Data items:
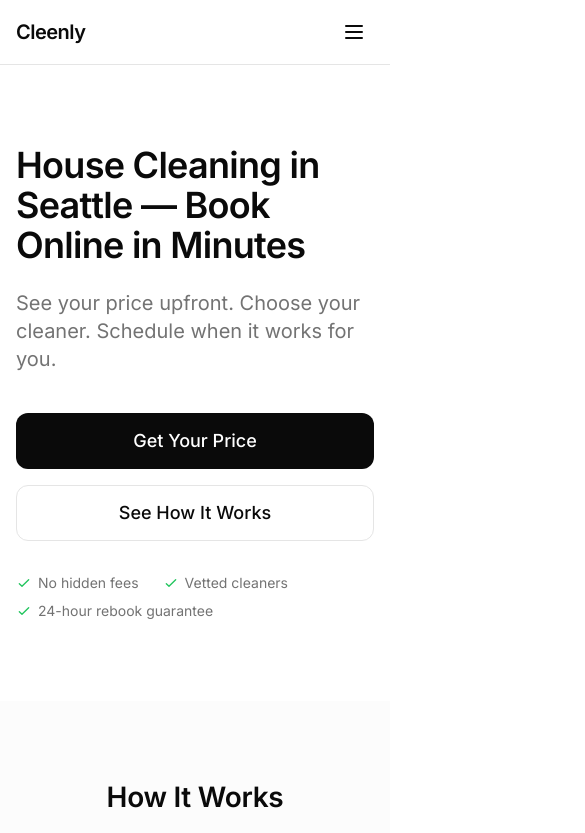
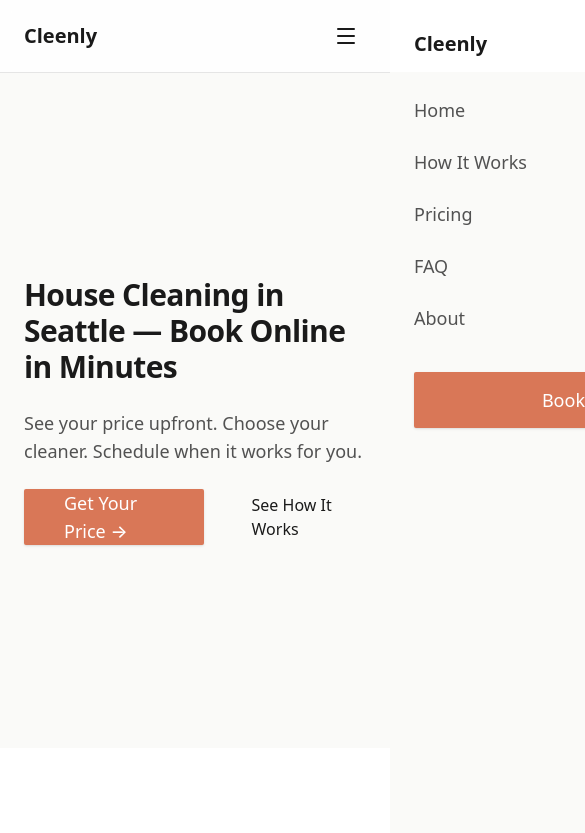
Before and after one commit to post-meta/cleenly, a Next.js app: page / in a window 390 px wide. Shown: the top 833 px of the page, 585 px wide, since content can reach past the window. Built offline with nearby package versions, Linux system fonts and the light colour scheme.

Commit message:
feat: implement Honest Void visual concept

```diff
--- a/app/globals.css
+++ b/app/globals.css
@@ -1,115 +1,140 @@
 @import "tailwindcss";
 
-:root {
-  /* Background & Foreground */
-  --background: #FFFFFF;
-  --foreground: #0A0A0A;
+@import url('https://fonts.googleapis.com/css2?family=IBM+Plex+Sans:wght@400;500;600&display=swap');
 
-  /* Muted */
-  --muted: #F5F5F5;
-  --muted-foreground: #737373;
+@theme {
+  /* Colors */
+  --color-background: #FAFAF8;
+  --color-foreground: #1A1A1A;
+  --color-accent: #D97757;
 
-  /* Primary */
-  --primary: #0A0A0A;
-  --primary-foreground: #FFFFFF;
+  --color-gray-50: #FAFAF8;
+  --color-gray-100: #F5F5F5;
+  --color-gray-200: #E5E5E5;
+  --color-gray-300: #D4D4D4;
+  --color-gray-400: #A3A3A3;
+  --color-gray-500: #737373;
+  --color-gray-600: #525252;
+  --color-gray-700: #404040;
+  --color-gray-800: #262626;
+  --color-gray-900: #1A1A1A;
 
-  /* Secondary */
-  --secondary: #F5F5F5;
-  --secondary-foreground: #0A0A0A;
+  --color-border: #E5E5E5;
+  --color-border-hover: #D4D4D4;
+  --color-ring: #D97757;
 
-  /* Status colors */
-  --success: #22C55E;
-  --warning: #F59E0B;
-  --error: #EF4444;
+  /* Spacing */
+  --spacing-xs: 24px;
+  --spacing-sm: 48px;
+  --spacing-md: 72px;
+  --spacing-lg: 96px;
+  --spacing-xl: 120px;
 
-  /* Borders */
-  --border: #E5E5E5;
-  --border-hover: #D4D4D4;
+  /* Border Radius */
+  --radius-none: 0px;
+  --radius-sm: 2px;
+  --radius-md: 2px; /* Default mapping */
+  --radius-lg: 4px;
+  --radius-xl: 8px;
 
-  /* Border radius */
-  --radius-sm: 6px;
-  --radius-md: 8px;
-  --radius-lg: 12px;
-  --radius-full: 9999px;
+  /* Fonts */
+  --font-sans: "IBM Plex Sans", system-ui, -apple-system, sans-serif;
 
-  /* Ring for focus states */
-  --ring: #0A0A0A;
+  /* Animations */
+  --animate-fadeInUp: fadeInUp 0.8s ease-out;
+
+  @keyframes fadeInUp {
+    from {
+      opacity: 0;
+      transform: translateY(20px);
+    }
+    to {
+      opacity: 1;
+      transform: translateY(0);
+    }
+  }
 }
 
-@theme inline {
-  /* Colors */
-  --color-background: var(--background);
-  --color-foreground: var(--foreground);
-  --color-muted: var(--muted);
-  --color-muted-foreground: var(--muted-foreground);
-  --color-primary: var(--primary);
-  --color-primary-foreground: var(--primary-foreground);
-  --color-secondary: var(--secondary);
-  --color-secondary-foreground: var(--secondary-foreground);
-  --color-success: var(--success);
-  --color-warning: var(--warning);
-  --color-error: var(--error);
-  --color-border: var(--border);
-  --color-border-hover: var(--border-hover);
-  --color-ring: var(--ring);
+/* Base Styles */
+@layer base {
+  * {
+    border-color: var(--color-gray-200);
+  }
 
-  /* Border radius */
-  --radius-sm: var(--radius-sm);
-  --radius-md: var(--radius-md);
-  --radius-lg: var(--radius-lg);
-  --radius-full: var(--radius-full);
-
-  /* Font */
-  --font-sans: "Inter", system-ui, sans-serif;
+  html {
+    scroll-behavior: smooth;
   }
 
   body {
-  background: var(--background);
-  color: var(--foreground);
-  font-family: "Inter", system-ui, sans-serif;
+    background-color: var(--color-background);
+    color: var(--color-foreground);
+    font-family: var(--font-sans);
+    font-size: 17px;
+    line-height: 1.7;
+    -webkit-font-smoothing: antialiased;
+    -moz-osx-font-smoothing: grayscale;
   }
 
-/* Typography */
+  h1, h2, h3, h4, h5, h6 {
+    font-weight: 600;
+    color: var(--color-foreground);
+  }
+
   h1 {
     font-size: 48px;
-  line-height: 52px;
-  font-weight: 600;
+    line-height: 1.2;
     letter-spacing: -0.02em;
   }
 
   h2 {
-  font-size: 36px;
-  line-height: 40px;
-  font-weight: 600;
+    font-size: 32px;
+    line-height: 1.3;
     letter-spacing: -0.01em;
   }
 
   h3 {
     font-size: 24px;
-  line-height: 32px;
-  font-weight: 600;
+    line-height: 1.5;
   }
 
-h4 {
-  font-size: 20px;
-  line-height: 28px;
-  font-weight: 500;
+  p {
+    color: var(--color-gray-600);
   }
 
-/* Responsive typography */
-@media (max-width: 768px) {
-  h1 {
-    font-size: 36px;
-    line-height: 40px;
+  a {
+    transition-property: color, background-color, border-color, text-decoration-color, fill, stroke;
+    transition-timing-function: cubic-bezier(0.4, 0, 0.2, 1);
+    transition-duration: 200ms;
   }
 
-  h2 {
-    font-size: 28px;
-    line-height: 32px;
+  /* Focus states for accessibility */
+  *:focus-visible {
+    outline: 2px solid transparent;
+    outline-offset: 2px;
+    --tw-ring-offset-shadow: var(--tw-ring-inset) 0 0 0 var(--tw-ring-offset-width) var(--tw-ring-offset-color);
+    --tw-ring-shadow: var(--tw-ring-inset) 0 0 0 calc(2px + var(--tw-ring-offset-width)) var(--tw-ring-color);
+    box-shadow: var(--tw-ring-offset-shadow), var(--tw-ring-shadow), var(--tw-shadow, 0 0 #0000);
+    --tw-ring-color: var(--color-accent);
+    --tw-ring-offset-width: 2px;
   }
 
-  h3 {
-    font-size: 20px;
-    line-height: 28px;
+  /* Selection color */
+  ::selection {
+    background-color: var(--color-accent);
+    color: white;
   }
 }
+
+@layer utilities {
+  .text-balance {
+    text-wrap: balance;
+  }
+
+  .container-custom {
+    max-width: 80rem; /* 7xl */
+    margin-left: auto;
+    margin-right: auto;
+    padding-left: 1.5rem;
+    padding-right: 1.5rem;
+  }
+}
--- a/components/marketing/hero.tsx
+++ b/components/marketing/hero.tsx
@@ -1,81 +1,33 @@
 import Link from "next/link";
-import { Container } from "@/components/ui/container";
 import { Button } from "@/components/ui/button";
 
 export function Hero() {
   return (
-    <section className="py-20 md:py-32">
-      <Container>
-        <div className="max-w-3xl">
-          {/* H1 for SEO - primary keyword */}
-          <h1 className="text-foreground">
+    <section className="flex min-h-[80vh] items-center animate-fadeInUp">
+      <div className="mx-auto grid max-w-7xl grid-cols-12 gap-8 px-6">
+        {/* Left Content - 6 columns */}
+        <div className="col-span-12 space-y-6 md:col-span-6">
+          <h1 className="text-3xl font-semibold text-foreground">
             House Cleaning in Seattle — Book Online in Minutes
           </h1>
-          <p className="mt-6 text-xl text-muted-foreground md:text-2xl">
-            See your price upfront. Choose your cleaner. Schedule when it works
-            for you.
+
+          <p className="text-lg text-gray-600">
+            See your price upfront. Choose your cleaner. Schedule when it works for you.
           </p>
-          <div className="mt-10 flex flex-col gap-4 sm:flex-row">
-            <Button size="lg" asChild>
-              <Link href="/book">Get Your Price</Link>
+
+          <div className="flex items-center gap-4">
+            <Button variant="primary" size="lg" asChild>
+              <Link href="/book">Get Your Price →</Link>
             </Button>
-            <Button variant="secondary" size="lg" asChild>
+            <Button variant="link" asChild>
               <Link href="#how-it-works">See How It Works</Link>
             </Button>
           </div>
-          {/* Trust indicators */}
-          <div className="mt-8 flex flex-wrap gap-x-6 gap-y-2 text-sm text-muted-foreground">
-            <span className="flex items-center gap-1.5">
-              <svg
-                className="h-4 w-4 text-success"
-                fill="none"
-                viewBox="0 0 24 24"
-                stroke="currentColor"
-              >
-                <path
-                  strokeLinecap="round"
-                  strokeLinejoin="round"
-                  strokeWidth={2}
-                  d="M5 13l4 4L19 7"
-                />
-              </svg>
-              No hidden fees
-            </span>
-            <span className="flex items-center gap-1.5">
-              <svg
-                className="h-4 w-4 text-success"
-                fill="none"
-                viewBox="0 0 24 24"
-                stroke="currentColor"
-              >
-                <path
-                  strokeLinecap="round"
-                  strokeLinejoin="round"
-                  strokeWidth={2}
-                  d="M5 13l4 4L19 7"
-                />
-              </svg>
-              Vetted cleaners
-            </span>
-            <span className="flex items-center gap-1.5">
-              <svg
-                className="h-4 w-4 text-success"
-                fill="none"
-                viewBox="0 0 24 24"
-                stroke="currentColor"
-              >
-                <path
-                  strokeLinecap="round"
-                  strokeLinejoin="round"
-                  strokeWidth={2}
-                  d="M5 13l4 4L19 7"
-                />
-              </svg>
-              24-hour rebook guarantee
-            </span>
-          </div>
         </div>
-      </Container>
+
+        {/* Right Content - Empty for "Honest Void" asymmetry */}
+        <div className="hidden col-span-6 md:block" />
+      </div>
     </section>
   );
 }
--- a/components/marketing/how-it-works.tsx
+++ b/components/marketing/how-it-works.tsx
@@ -1,5 +1,3 @@
-import { Container } from "@/components/ui/container";
-
 const steps = [
   {
     number: "1",
@@ -29,28 +27,27 @@ const steps = [
 
 export function HowItWorks() {
   return (
-    <section id="how-it-works" className="bg-muted/30 py-20 md:py-28">
-      <Container>
+    <section id="how-it-works" className="bg-white py-24 md:py-32">
+      <div className="mx-auto max-w-5xl px-6">
         <div className="text-center">
-          <h2>How It Works</h2>
-          <p className="mx-auto mt-4 max-w-2xl text-lg text-muted-foreground">
-            Booking takes about 2 minutes. No account required to see your
-            price.
+          <h2 className="mb-6 text-2xl font-semibold">How It Works</h2>
+          <p className="mx-auto mb-16 max-w-2xl text-center text-gray-600">
+            Booking takes about 2 minutes. No account required to see your price.
           </p>
         </div>
 
-        <div className="mt-16 grid gap-8 md:grid-cols-2 lg:grid-cols-4">
+        <div className="grid gap-8 md:grid-cols-4">
           {steps.map((step) => (
-            <div key={step.number} className="relative">
-              <div className="mb-4 flex h-12 w-12 items-center justify-center rounded-full bg-foreground text-xl font-semibold text-background">
+            <div key={step.number} className="space-y-4">
+              <div className="text-4xl font-semibold text-accent">
                 {step.number}
               </div>
-              <h3 className="text-lg">{step.title}</h3>
-              <p className="mt-2 text-muted-foreground">{step.description}</p>
+              <h3 className="text-lg font-semibold text-foreground">{step.title}</h3>
+              <p className="text-sm text-gray-600">{step.description}</p>
             </div>
           ))}
         </div>
-      </Container>
+      </div>
     </section>
   );
 }
--- a/components/shared/footer.tsx
+++ b/components/shared/footer.tsx
@@ -1,125 +1,59 @@
 import Link from "next/link";
-import { Container } from "@/components/ui/container";
-
-const footerLinks = {
-  services: [
-    { href: "/book?service=regular", label: "Regular Cleaning" },
-    { href: "/book?service=deep", label: "Deep Cleaning" },
-    { href: "/book?service=move_out", label: "Move-out Cleaning" },
-  ],
-  company: [
-    { href: "/about", label: "About" },
-    { href: "/pricing", label: "Pricing" },
-    { href: "/how-it-works", label: "How It Works" },
-    { href: "/faq", label: "FAQ" },
-  ],
-  forCleaners: [{ href: "/join", label: "Join as a Cleaner" }],
-  legal: [
-    { href: "/privacy", label: "Privacy Policy" },
-    { href: "/terms", label: "Terms of Service" },
-  ],
-};
 
 export function Footer() {
   const currentYear = new Date().getFullYear();
 
   return (
-    <footer className="border-t border-border bg-muted/30">
-      <Container size="wide" className="py-12 md:py-16">
-        <div className="grid gap-8 md:grid-cols-2 lg:grid-cols-5">
-          {/* Brand / NAP */}
-          <div className="lg:col-span-2">
-            <Link href="/" className="text-xl font-semibold tracking-tight">
-              CLEENLY
-            </Link>
-            {/* NAP for Local SEO */}
-            <address className="mt-4 not-italic text-sm text-muted-foreground">
-              <p>Seattle, WA</p>
-              <p className="mt-1">
-                <a
-                  href="mailto:hello@cleenly.com"
-                  className="transition-colors hover:text-foreground"
-                >
-                  hello@cleenly.com
-                </a>
-              </p>
-            </address>
-            <p className="mt-4 text-sm text-muted-foreground">
-              House cleaning booking platform serving Seattle and the Greater
-              Eastside.
+    <footer className="border-t border-gray-200 bg-white">
+      <div className="mx-auto max-w-7xl px-6 py-16">
+        <div className="grid grid-cols-1 gap-8 md:grid-cols-4">
+
+          {/* Company Info */}
+          <div>
+            <h4 className="mb-4 font-semibold text-foreground">CLEENLY</h4>
+            <p className="text-sm text-gray-600">
+              House cleaning in Seattle. Simple, honest, reliable.
             </p>
           </div>
 
           {/* Services */}
           <div>
-            <h4 className="text-sm font-semibold">Services</h4>
-            <ul className="mt-4 space-y-3">
-              {footerLinks.services.map((link) => (
-                <li key={link.href}>
-                  <Link
-                    href={link.href}
-                    className="text-sm text-muted-foreground transition-colors hover:text-foreground"
-                  >
-                    {link.label}
-                  </Link>
-                </li>
-              ))}
+            <h4 className="mb-4 font-semibold text-foreground">Services</h4>
+            <ul className="space-y-2">
+              <li><Link href="/book?service=regular" className="text-sm text-gray-600 hover:text-foreground">Regular Cleaning</Link></li>
+              <li><Link href="/book?service=deep" className="text-sm text-gray-600 hover:text-foreground">Deep Cleaning</Link></li>
+              <li><Link href="/book?service=move_out" className="text-sm text-gray-600 hover:text-foreground">Move-Out</Link></li>
             </ul>
           </div>
 
-          {/* Company */}
+          {/* Company Links */}
           <div>
-            <h4 className="text-sm font-semibold">Company</h4>
-            <ul className="mt-4 space-y-3">
-              {footerLinks.company.map((link) => (
-                <li key={link.href}>
-                  <Link
-                    href={link.href}
-                    className="text-sm text-muted-foreground transition-colors hover:text-foreground"
-                  >
-                    {link.label}
-                  </Link>
-                </li>
-              ))}
+            <h4 className="mb-4 font-semibold text-foreground">Company</h4>
+            <ul className="space-y-2">
+              <li><Link href="/about" className="text-sm text-gray-600 hover:text-foreground">About</Link></li>
+              <li><Link href="/faq" className="text-sm text-gray-600 hover:text-foreground">FAQ</Link></li>
+              <li><Link href="/contact" className="text-sm text-gray-600 hover:text-foreground">Contact</Link></li>
             </ul>
           </div>
 
-          {/* For Cleaners */}
+          {/* Legal */}
           <div>
-            <h4 className="text-sm font-semibold">For Cleaners</h4>
-            <ul className="mt-4 space-y-3">
-              {footerLinks.forCleaners.map((link) => (
-                <li key={link.href}>
-                  <Link
-                    href={link.href}
-                    className="text-sm text-muted-foreground transition-colors hover:text-foreground"
-                  >
-                    {link.label}
-                  </Link>
-                </li>
-              ))}
+            <h4 className="mb-4 font-semibold text-foreground">Legal</h4>
+            <ul className="space-y-2">
+              <li><Link href="/privacy" className="text-sm text-gray-600 hover:text-foreground">Privacy Policy</Link></li>
+              <li><Link href="/terms" className="text-sm text-gray-600 hover:text-foreground">Terms of Service</Link></li>
             </ul>
           </div>
+
         </div>
 
         {/* Bottom */}
-        <div className="mt-12 flex flex-col items-center justify-between gap-4 border-t border-border pt-8 md:flex-row">
-          <p className="text-sm text-muted-foreground">
-            &copy; {currentYear} CLEENLY. All rights reserved.
+        <div className="mt-16 border-t border-gray-200 pt-8">
+          <p className="text-center text-sm text-gray-600">
+            © {currentYear} CLEENLY. Seattle, WA.
           </p>
-          <div className="flex gap-6">
-            {footerLinks.legal.map((link) => (
-              <Link
-                key={link.href}
-                href={link.href}
-                className="text-sm text-muted-foreground transition-colors hover:text-foreground"
-              >
-                {link.label}
-              </Link>
-            ))}
-          </div>
         </div>
-      </Container>
+      </div>
     </footer>
   );
 }
--- a/components/shared/header.tsx
+++ b/components/shared/header.tsx
@@ -2,19 +2,19 @@
 
 import Link from "next/link";
 import { useState } from "react";
-import { Container } from "@/components/ui/container";
 import { Button } from "@/components/ui/button";
 import { NAV_LINKS, SITE_NAME } from "@/lib/constants";
+import { Menu, X } from "lucide-react";
+import { cn } from "@/lib/utils";
 
 export function Header() {
   const [isMenuOpen, setIsMenuOpen] = useState(false);
 
   return (
-    <header className="sticky top-0 z-50 border-b border-border bg-background/95 backdrop-blur supports-[backdrop-filter]:bg-background/60">
-      <Container size="wide">
-        <div className="flex h-16 items-center justify-between">
+    <header className="sticky top-0 z-50 border-b border-gray-200 bg-white/80 backdrop-blur-sm">
+      <div className="mx-auto flex max-w-7xl items-center justify-between px-6 py-4">
         {/* Logo */}
-          <Link href="/" className="text-xl font-semibold tracking-tight">
+        <Link href="/" className="text-xl font-semibold text-foreground">
           {SITE_NAME}
         </Link>
 
@@ -24,7 +24,7 @@ export function Header() {
             <Link
               key={link.href}
               href={link.href}
-                className="text-sm font-medium text-muted-foreground transition-colors hover:text-foreground"
+              className="text-sm text-gray-600 transition-colors hover:text-foreground"
             >
               {link.label}
             </Link>
@@ -33,64 +33,65 @@ export function Header() {
 
         {/* Desktop CTA */}
         <div className="hidden md:block">
-            <Button asChild>
-              <Link href="/book">Get a Quote</Link>
+          <Button asChild variant="primary" size="sm">
+            <Link href="/book">Book Now</Link>
           </Button>
         </div>
 
         {/* Mobile Menu Button */}
         <button
-            className="flex h-10 w-10 items-center justify-center rounded-lg hover:bg-muted md:hidden"
-            onClick={() => setIsMenuOpen(!isMenuOpen)}
-            aria-label={isMenuOpen ? "Close menu" : "Open menu"}
-            aria-expanded={isMenuOpen}
+          className="flex h-10 w-10 items-center justify-center rounded-sm text-foreground md:hidden"
+          onClick={() => setIsMenuOpen(true)}
+          aria-label="Open menu"
         >
-            <svg
-              className="h-6 w-6"
-              fill="none"
-              stroke="currentColor"
-              viewBox="0 0 24 24"
-            >
-              {isMenuOpen ? (
-                <path
-                  strokeLinecap="round"
-                  strokeLinejoin="round"
-                  strokeWidth={2}
-                  d="M6 18L18 6M6 6l12 12"
-                />
-              ) : (
-                <path
-                  strokeLinecap="round"
-                  strokeLinejoin="round"
-                  strokeWidth={2}
-                  d="M4 6h16M4 12h16M4 18h16"
-                />
-              )}
-            </svg>
+          <Menu className="h-6 w-6" />
         </button>
       </div>
 
-        {/* Mobile Navigation */}
-        {isMenuOpen && (
-          <nav className="border-t border-border py-4 md:hidden">
-            <div className="flex flex-col gap-4">
+      {/* Mobile Navigation Overlay */}
+      <div
+        className={cn(
+          "fixed inset-0 z-50 bg-white transition-transform duration-300 ease-in-out md:hidden",
+          isMenuOpen ? "translate-x-0" : "translate-x-full"
+        )}
+      >
+        <div className="flex h-full flex-col p-6">
+          <div className="flex items-center justify-between mb-8">
+            <Link
+              href="/"
+              className="text-xl font-semibold text-foreground"
+              onClick={() => setIsMenuOpen(false)}
+            >
+              {SITE_NAME}
+            </Link>
+            <button
+              className="flex h-10 w-10 items-center justify-center rounded-sm text-foreground"
+              onClick={() => setIsMenuOpen(false)}
+              aria-label="Close menu"
+            >
+              <X className="h-6 w-6" />
+            </button>
+          </div>
+
+          <nav className="flex flex-col gap-6">
             {NAV_LINKS.map((link) => (
               <Link
                 key={link.href}
                 href={link.href}
-                  className="text-base font-medium text-muted-foreground transition-colors hover:text-foreground"
+                className="text-lg font-medium text-gray-600 transition-colors hover:text-foreground"
                 onClick={() => setIsMenuOpen(false)}
               >
                 {link.label}
               </Link>
             ))}
-              <Button asChild className="mt-2">
-                <Link href="/book">Get a Quote</Link>
+            <Button asChild variant="primary" size="lg" className="mt-4 w-full">
+              <Link href="/book" onClick={() => setIsMenuOpen(false)}>
+                Book Now
+              </Link>
             </Button>
+          </nav>
         </div>
-          </nav>
-        )}
-      </Container>
+      </div>
     </header>
   );
 }
--- a/components/ui/button.tsx
+++ b/components/ui/button.tsx
@@ -4,19 +4,22 @@ import { forwardRef } from "react";
 import { Slot } from "@radix-ui/react-slot";
 
 const buttonVariants = cva(
-  "inline-flex items-center justify-center rounded-lg font-medium transition-colors focus-visible:outline-none focus-visible:ring-2 focus-visible:ring-ring focus-visible:ring-offset-2 disabled:pointer-events-none disabled:opacity-50",
+  "inline-flex items-center justify-center rounded-sm font-medium transition-all duration-200 focus-visible:outline-none focus-visible:ring-2 focus-visible:ring-ring focus-visible:ring-offset-2 disabled:pointer-events-none disabled:opacity-50",
   {
     variants: {
       variant: {
-        primary: "bg-foreground text-background hover:bg-foreground/90",
+        primary:
+          "bg-accent text-white hover:bg-accent/90 hover:-translate-y-0.5 focus:translate-y-0 shadow-sm hover:shadow-md",
         secondary:
-          "border border-border bg-background text-foreground hover:bg-muted hover:border-border-hover",
+          "bg-white text-foreground border border-gray-300 hover:border-foreground hover:bg-gray-50",
         ghost: "text-foreground hover:bg-muted",
+        link: "text-foreground hover:text-accent underline-offset-4 hover:underline p-0 h-auto",
       },
       size: {
-        sm: "h-9 px-3 text-sm",
-        md: "h-11 px-6 text-base",
-        lg: "h-14 px-8 text-lg",
+        sm: "h-9 px-6 py-3 text-sm",
+        md: "h-11 px-8 py-4 text-base",
+        lg: "h-14 px-10 py-5 text-lg",
+        icon: "h-10 w-10",
       },
     },
     defaultVariants: {
@@ -28,7 +31,7 @@ const buttonVariants = cva(
 
 export interface ButtonProps
   extends React.ButtonHTMLAttributes<HTMLButtonElement>,
-    VariantProps<typeof buttonVariants> {
+  VariantProps<typeof buttonVariants> {
   asChild?: boolean;
 }
 
--- a/package.json
+++ b/package.json
@@ -14,6 +14,7 @@
     "@supabase/supabase-js": "^2.86.0",
     "class-variance-authority": "^0.7.1",
     "clsx": "^2.1.1",
+    "lucide-react": "^0.555.0",
     "next": "16.0.6",
     "react": "19.2.0",
     "react-dom": "19.2.0",
```
Also changed, not shown: components/marketing/faq.tsx (+45 -37 lines), components/marketing/pricing-preview.tsx (+18 -29 lines), components/marketing/services.tsx (+31 -64 lines), 1 other file (tests, documents, lock files or other folders). Lines whose indentation alone changed are shown as unchanged.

TASK BRIEF>
Return all lines above that mention the word "inset".

EXPECTED OUTPUT>
+    --tw-ring-offset-shadow: var(--tw-ring-inset) 0 0 0 var(--tw-ring-offset-width) var(--tw-ring-offset-color);
+    --tw-ring-shadow: var(--tw-ring-inset) 0 0 0 calc(2px + var(--tw-ring-offset-width)) var(--tw-ring-color);
+          "fixed inset-0 z-50 bg-white transition-transform duration-300 ease-in-out md:hidden",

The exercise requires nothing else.